In cases where the family relationship is abusive to the children or one of the parents; it is likely that the children will act out likely to their abusive family relationship or poor child-parent relationships. Deficiencies in a child’s upbringing may contribute significantly towards his/her social and psychological behavior (Scully, 1990). However, the nature of sexual violence will vary from one offender to the other. Sexual violence may be a reaction to separation from parents, neglect or physical abuse to a child (Goode, 1971). The family environment can also be critical in the triggering sexual violence cases. Religious beliefs in a family characterized by views to the opposite sex members as inferior and submissive may influence sexual violence.

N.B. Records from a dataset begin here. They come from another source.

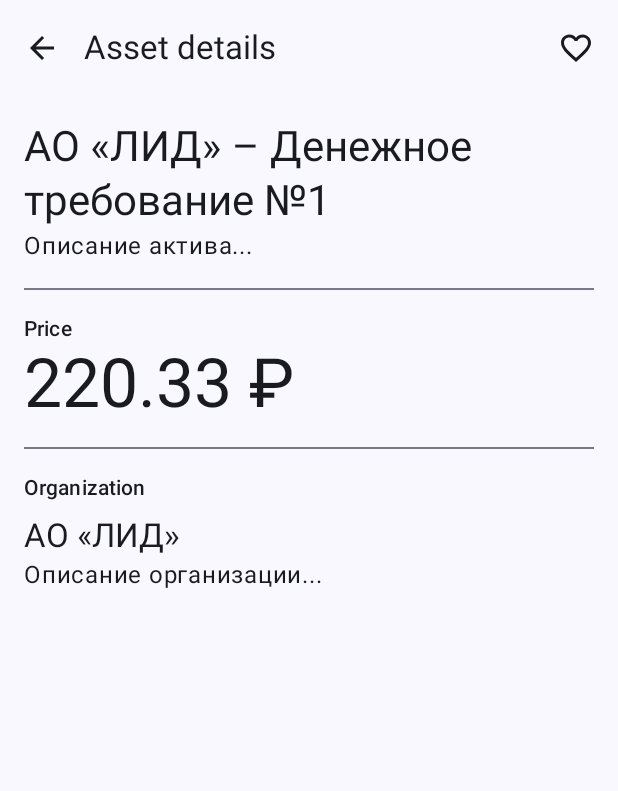
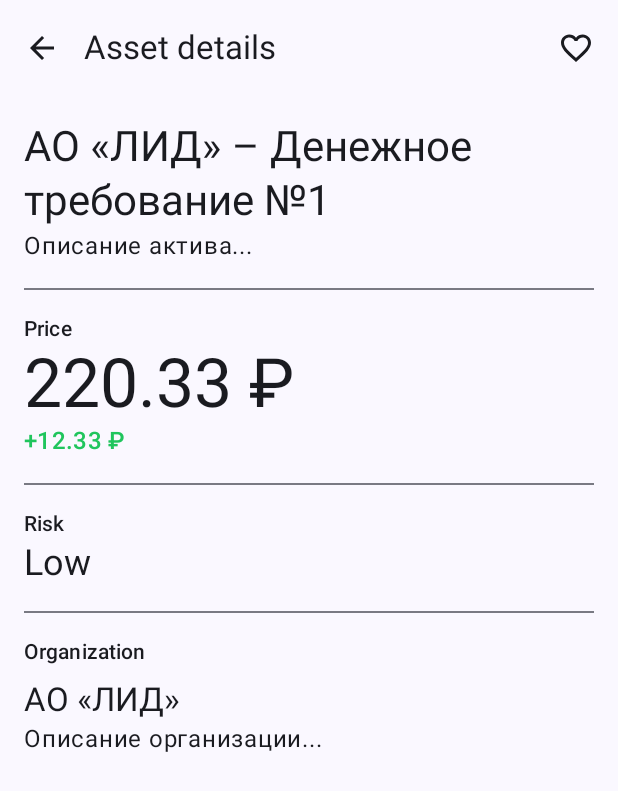
Before and after one commit to vspochernin/tesseract, an Android app built with Jetpack Compose: the composable AssetScreen called with empty values, on a phone screen of 412 x 824 dp. Shown: the top 791 px of the screen. Run offline under Robolectric (Android 15) with nearby library versions, the phone set to English and light mode, and no system bars; libraries missing offline, so code that uses them is left out: com.ramcosta.composedestinations.

Commit message:
Внести изменения в макет (#12)
* Make changes to layout

* Update diversification screen screenshot

```diff
--- a/android/app/src/main/java/ru/tesseract/assets/domain/Asset.kt
+++ b/android/app/src/main/java/ru/tesseract/assets/domain/Asset.kt
@@ -1,9 +1,13 @@
 package ru.tesseract.assets.domain
+
+import ru.tesseract.diversifications.domain.RiskTolerance
 
 data class Asset(
     val id: Long,
     val name: String,
     val organization: String,
     val price: String,
+    val change: String,
+    val riskTolerance: RiskTolerance,
     val isFavorite: Boolean,
 )
--- /dev/null
+++ b/android/app/src/main/java/ru/tesseract/assets/ui/AssetPriceChange.kt
@@ -0,0 +1,29 @@
+package ru.tesseract.assets.ui
+
+import androidx.compose.material3.MaterialTheme
+import androidx.compose.runtime.Composable
+import androidx.compose.runtime.ReadOnlyComposable
+import androidx.compose.ui.graphics.Color
+import androidx.compose.ui.graphics.lerp
+import androidx.compose.ui.text.SpanStyle
+import androidx.compose.ui.text.buildAnnotatedString
+import androidx.compose.ui.text.withStyle
+import ru.tesseract.assets.domain.Asset
+
+@ReadOnlyComposable
+@Composable
+fun Asset.annotatedPriceChange() =
+    buildAnnotatedString {
+        withStyle(
+            SpanStyle(
+                color =
+                    when (change.first()) {
+                        '+' -> lerp(Color.Green, MaterialTheme.colorScheme.primary, 0.3f)
+                        '–' -> lerp(Color.Red, MaterialTheme.colorScheme.primary, 0.3f)
+                        else -> error("Invalid change")
+                    },
+            ),
+        ) {
+            append(change)
+        }
+    }
--- a/android/app/src/main/java/ru/tesseract/assets/ui/AssetScreen.kt
+++ b/android/app/src/main/java/ru/tesseract/assets/ui/AssetScreen.kt
@@ -25,6 +25,7 @@ import com.ramcosta.composedestinations.annotation.RootNavGraph
 import com.ramcosta.composedestinations.navigation.DestinationsNavigator
 import ru.tesseract.R
 import ru.tesseract.assets.domain.Asset
+import ru.tesseract.diversifications.ui.RiskTolerance
 import ru.tesseract.ui.FavoriteIcon
 
 @OptIn(ExperimentalMaterial3Api::class)
@@ -61,12 +62,14 @@ fun AssetScreen(
                     .verticalScroll(rememberScrollState())
                     .nestedScroll(scrollBehavior.nestedScrollConnection)
                     .padding(padding)
-                    .padding(16.dp),
+                    .padding(vertical = 16.dp),
         ) {
             AssetDescription(asset)
-            Divider(modifier = Modifier.padding(vertical = 16.dp))
+            Divider(modifier = Modifier.padding(16.dp))
             Price(asset)
-            Divider(modifier = Modifier.padding(vertical = 16.dp))
+            Divider(modifier = Modifier.padding(16.dp))
+            RiskTolerance(asset.riskTolerance)
+            Divider(modifier = Modifier.padding(16.dp))
             OrganizationDescription(asset)
         }
     }
@@ -74,6 +77,7 @@ fun AssetScreen(
 
 @Composable
 private fun OrganizationDescription(asset: Asset) {
+    Column(modifier = Modifier.padding(horizontal = 16.dp)) {
         Text(
             text = stringResource(id = R.string.asset_screen_organization),
             style = MaterialTheme.typography.labelLarge,
@@ -82,18 +86,24 @@ private fun OrganizationDescription(asset: Asset) {
         Text(text = asset.organization, style = MaterialTheme.typography.titleLarge)
         Text(text = "Описание организации...")
     }
+}
 
 @Composable
 private fun Price(asset: Asset) {
+    Column(modifier = Modifier.padding(horizontal = 16.dp)) {
         Text(
             text = stringResource(id = R.string.asset_screen_price),
             style = MaterialTheme.typography.labelLarge,
         )
         Text(text = asset.price, style = MaterialTheme.typography.displayMedium)
+        Text(asset.annotatedPriceChange(), style = MaterialTheme.typography.titleMedium)
+    }
 }
 
 @Composable
 private fun AssetDescription(asset: Asset) {
+    Column(modifier = Modifier.padding(horizontal = 16.dp)) {
         Text(text = asset.name, style = MaterialTheme.typography.headlineMedium)
         Text(text = "Описание актива...")
     }
+}
--- a/android/app/src/main/java/ru/tesseract/assets/ui/AssetsScreen.kt
+++ b/android/app/src/main/java/ru/tesseract/assets/ui/AssetsScreen.kt
@@ -19,6 +19,7 @@ import com.ramcosta.composedestinations.navigation.DestinationsNavigator
 import ru.tesseract.R
 import ru.tesseract.assets.domain.Asset
 import ru.tesseract.destinations.AssetScreenDestination
+import ru.tesseract.diversifications.domain.RiskTolerance
 
 val sampleAssets =
     listOf(
@@ -27,6 +28,8 @@ val sampleAssets =
             name = "АО «ЛИД» – Денежное требование №1",
             organization = "АО «ЛИД»",
             price = "220.33 ₽",
+            change = "+12.33 ₽",
+            riskTolerance = RiskTolerance.Low,
             isFavorite = false,
         ),
         Asset(
@@ -34,6 +37,8 @@ val sampleAssets =
             name = "ООО «Фудсервис» – Денежное требование №1",
             organization = "ООО «Фудсервис»",
             price = "225.04 ₽",
+            change = "–10.24 ₽",
+            riskTolerance = RiskTolerance.Low,
             isFavorite = false,
         ),
         Asset(
@@ -41,6 +46,8 @@ val sampleAssets =
             name = "ООО «Фудсервис» – Денежное требование №2",
             organization = "ООО «Фудсервис»",
             price = "211.89 ₽",
+            change = "+17.33 ₽",
+            riskTolerance = RiskTolerance.Low,
             isFavorite = false,
         ),
         Asset(
@@ -48,6 +55,8 @@ val sampleAssets =
             name = "ИП Почернин Владислав Сергеевич – Денежное требование №1",
             organization = "ИП Почернин Владислав Сергеевич",
             price = "228.00 ₽",
+            change = "+2.53 ₽",
+            riskTolerance = RiskTolerance.Low,
             isFavorite = true,
         ),
         Asset(
@@ -55,6 +64,8 @@ val sampleAssets =
             name = "ООО «Новый Горизонт» – Денежное требование №1",
             organization = "ООО «Новый Горизонт»",
             price = "22.00 ₽",
+            change = "+1.44 ₽",
+            riskTolerance = RiskTolerance.Low,
             isFavorite = false,
         ),
         Asset(
@@ -62,6 +73,8 @@ val sampleAssets =
             name = "ООО «Сетевые технологии» – Денежное требование №1",
             organization = "ООО «Сетевые технологии»",
             price = "137.00 ₽",
+            change = "+0.41 ₽",
+            riskTolerance = RiskTolerance.Low,
             isFavorite = false,
         ),
         Asset(
@@ -69,6 +82,8 @@ val sampleAssets =
             name = "ООО «Сетевые технологии» – Денежное требование №2",
             organization = "ООО «Сетевые технологии»",
             price = "17.00 ₽",
+            change = "+12.33 ₽",
+            riskTolerance = RiskTolerance.Low,
             isFavorite = false,
         ),
         Asset(
@@ -76,6 +91,8 @@ val sampleAssets =
             name = "ООО «Сетевые технологии» – Денежное требование №3",
             organization = "ООО «Сетевые технологии»",
             price = "13.00 ₽",
+            change = "+12.33 ₽",
+            riskTolerance = RiskTolerance.Low,
             isFavorite = false,
         ),
         Asset(
@@ -83,6 +100,8 @@ val sampleAssets =
             name = "ИП Мурзаканов Ислам Мухамадинович – Денежное требование №1",
             organization = "ИП Мурзаканов Ислам Мухамадинович",
             price = "2445.00 ₽",
+            change = "+140.12 ₽",
+            riskTolerance = RiskTolerance.Low,
             isFavorite = true,
         ),
         Asset(
@@ -90,6 +109,8 @@ val sampleAssets =
             name = "ИП Шиляев Владислав Сергеевич – Денежное требование №1",
             organization = "ИП Шиляев Владислав Сергеевич",
             price = "1212.00 ₽",
+            change = "+55.23 ₽",
+            riskTolerance = RiskTolerance.Low,
             isFavorite = true,
         ),
         Asset(
@@ -97,6 +118,8 @@ val sampleAssets =
             name = "ИП Разукрантов Владислав Евгеньевич – Денежное требование №1",
             organization = "ИП Разукрантов Владислав Евгеньевич",
             price = "2124.00 ₽",
+            change = "+123.67 ₽",
+            riskTolerance = RiskTolerance.Low,
             isFavorite = true,
         ),
     )
@@ -123,9 +146,8 @@ fun AssetsScreen(navigator: DestinationsNavigator) {
                     .nestedScroll(scrollBehavior.nestedScrollConnection),
         ) {
             items(sampleAssets) {
-                AssetSummary(
+                AssetSummaryWithChange(
                     asset = it,
-                    quantity = null,
                     onClick = { navigator.navigate(AssetScreenDestination(it.id)) },
                     modifier = Modifier.fillMaxWidth(),
                 )
--- a/android/app/src/main/java/ru/tesseract/assets/ui/FavoritesScreen.kt
+++ b/android/app/src/main/java/ru/tesseract/assets/ui/FavoritesScreen.kt
@@ -41,9 +41,8 @@ fun FavoritesScreen(navigator: DestinationsNavigator) {
                     .nestedScroll(scrollBehavior.nestedScrollConnection),
         ) {
             items(sampleAssets.filter { it.isFavorite }) {
-                AssetSummary(
+                AssetSummaryWithChange(
                     asset = it,
-                    quantity = null,
                     onClick = { navigator.navigate(AssetScreenDestination(it.id)) },
                     modifier = Modifier.fillMaxWidth(),
                 )
--- a/android/app/src/main/java/ru/tesseract/diversifications/ui/DiversificationScreen.kt
+++ b/android/app/src/main/java/ru/tesseract/diversifications/ui/DiversificationScreen.kt
@@ -25,7 +25,7 @@ import com.ramcosta.composedestinations.annotation.Destination
 import com.ramcosta.composedestinations.annotation.RootNavGraph
 import com.ramcosta.composedestinations.navigation.DestinationsNavigator
 import ru.tesseract.R
-import ru.tesseract.assets.ui.AssetSummary
+import ru.tesseract.assets.ui.DiversificationAssetSummary
 import ru.tesseract.assets.ui.sampleAssets
 import ru.tesseract.destinations.AssetScreenDestination
 import ru.tesseract.diversifications.domain.RiskTolerance
@@ -92,7 +92,7 @@ private fun DiversificationAssets(navigator: DestinationsNavigator) {
         modifier = Modifier.padding(horizontal = 16.dp),
     )
     sampleAssets.shuffled().take(5).forEach { asset ->
-        AssetSummary(
+        DiversificationAssetSummary(
             asset = asset,
             quantity = Random.nextInt(1, 6),
             onClick = { navigator.navigate(AssetScreenDestination(asset.id)) },
@@ -113,7 +113,7 @@ private fun DiversificationSum(sum: String) {
 }
 
 @Composable
-private fun RiskTolerance(riskTolerance: RiskTolerance) {
+fun RiskTolerance(riskTolerance: RiskTolerance) {
     Column(modifier = Modifier.padding(horizontal = 16.dp)) {
         Text(
             text = stringResource(id = R.string.risk_tolerance),
--- a/android/app/src/main/java/ru/tesseract/login/ui/LoginScreen.kt
+++ b/android/app/src/main/java/ru/tesseract/login/ui/LoginScreen.kt
@@ -29,6 +29,7 @@ import androidx.compose.ui.res.vectorResource
 import androidx.compose.ui.text.SpanStyle
 import androidx.compose.ui.text.buildAnnotatedString
 import androidx.compose.ui.text.input.PasswordVisualTransformation
+import androidx.compose.ui.text.style.TextAlign
 import androidx.compose.ui.text.style.TextDecoration
 import androidx.compose.ui.text.withStyle
 import androidx.compose.ui.unit.dp
@@ -94,6 +95,7 @@ private fun LoginForm(
             text = stringResource(id = R.string.login_screen_title),
             style = MaterialTheme.typography.headlineMedium,
             modifier = Modifier.fillMaxWidth(),
+            textAlign = TextAlign.Center,
         )
         Spacer(Modifier.size(24.dp))
         GoogleSignInButton(
--- a/android/build.gradle.kts
+++ b/android/build.gradle.kts
@@ -1,4 +1,4 @@
 plugins {
-    id("com.android.application") version "8.2.0-beta06" apply false
+    id("com.android.application") version "8.2.0-rc01" apply false
     id("org.jetbrains.kotlin.android") version "1.9.10" apply false
 }
```
Also changed, not shown: android/app/src/main/java/ru/tesseract/assets/ui/AssetSummary.kt (+39 -8 lines), 1 other file. Lines whose indentation alone changed are shown as unchanged.
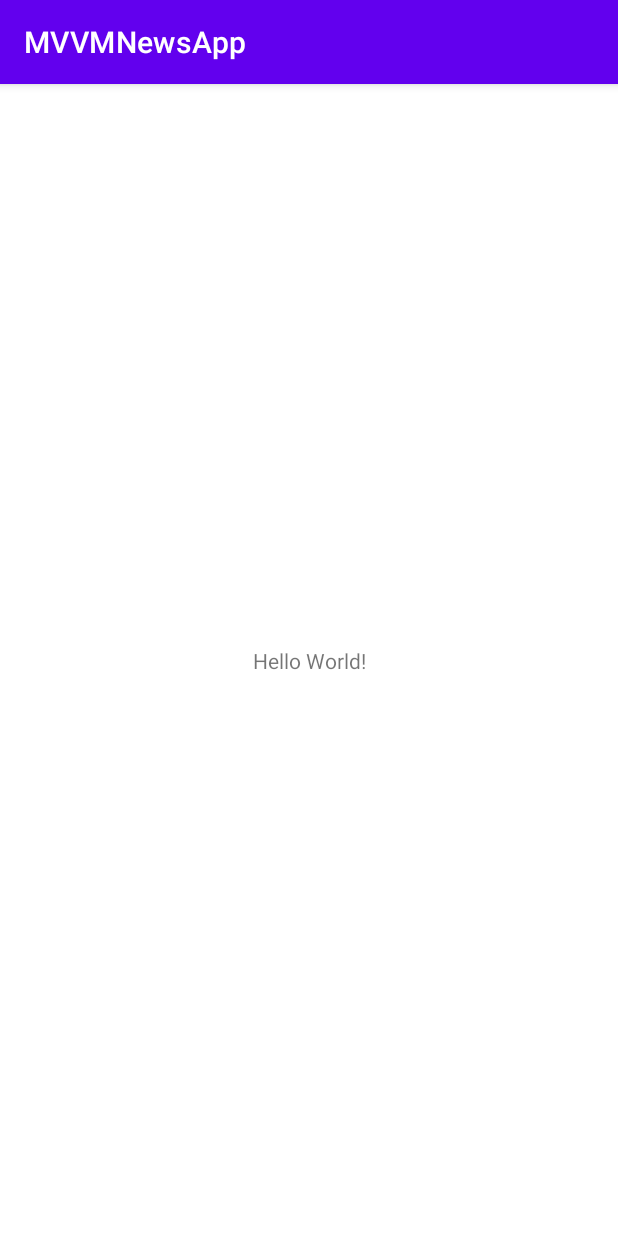
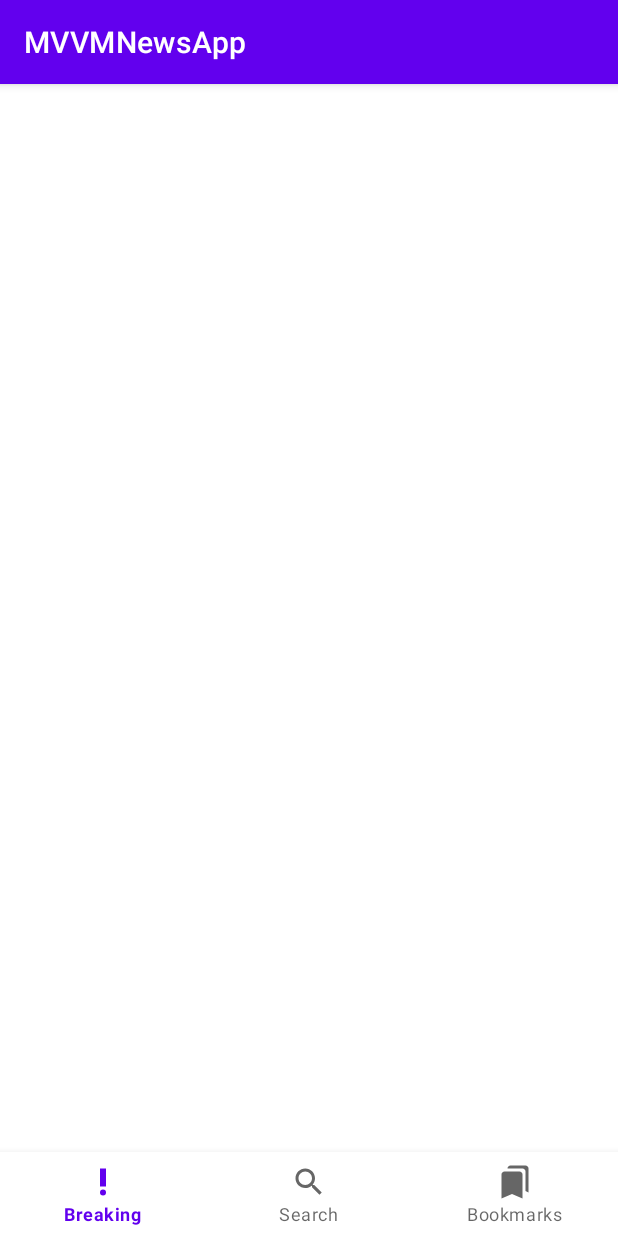
Before and after one commit to samsadch/MVVVMNewsApp, an Android app: the screen it shows after launch (MainActivity), on a phone screen of 412 x 824 dp. Run offline under Robolectric (Android 15) with nearby library versions, the phone set to English and light mode, and no system bars.

Commit message:
Changed activity_main.xml to show the BottomNvaigationMenu and created a fragment container

```diff
--- a/app/src/main/res/layout/activity_main.xml
+++ b/app/src/main/res/layout/activity_main.xml
@@ -1,18 +1,25 @@
 <?xml version="1.0" encoding="utf-8"?>
-<androidx.constraintlayout.widget.ConstraintLayout xmlns:android="http://schemas.android.com/apk/res/android"
+<RelativeLayout xmlns:android="http://schemas.android.com/apk/res/android"
     xmlns:app="http://schemas.android.com/apk/res-auto"
     xmlns:tools="http://schemas.android.com/tools"
     android:layout_width="match_parent"
     android:layout_height="match_parent"
     tools:context=".MainActivity">
 
-    <TextView
-        android:layout_width="wrap_content"
+
+    <com.google.android.material.bottomnavigation.BottomNavigationView
+        android:id="@+id/bottom_nav"
+        android:layout_width="match_parent"
         android:layout_height="wrap_content"
-        android:text="Hello World!"
-        app:layout_constraintBottom_toBottomOf="parent"
-        app:layout_constraintLeft_toLeftOf="parent"
-        app:layout_constraintRight_toRightOf="parent"
-        app:layout_constraintTop_toTopOf="parent" />
+        android:layout_alignParentBottom="true"
+        app:menu="@menu/menu_bottom_nav" />
 
-</androidx.constraintlayout.widget.ConstraintLayout>
+
+    <androidx.fragment.app.FragmentContainerView
+        android:id="@+id/fragment_container"
+        android:layout_width="match_parent"
+        android:layout_height="match_parent"
+        android:layout_above="@+id/bottom_nav" />
+
+
+</RelativeLayout>
```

Social and cultural practices are significant contributors to sexual violence. In the family setting, it is the norm for the male family members to lead, provide and protect their families. However, the economic dynamics affecting the society have seen a significant number of women providing their families. These dynamics changed the social-cultural beliefs of the family and may illustrate the men as the inferior members; therefore, such perception and the need to assert their position may affect their mental or emotional state leading to acts of sexual violence (Itzin, 2010). Significant factors that lead to sexual violence like alcoholism, attitudes, personality traits and gender schemas are attributable to the offender's family setting and relationships.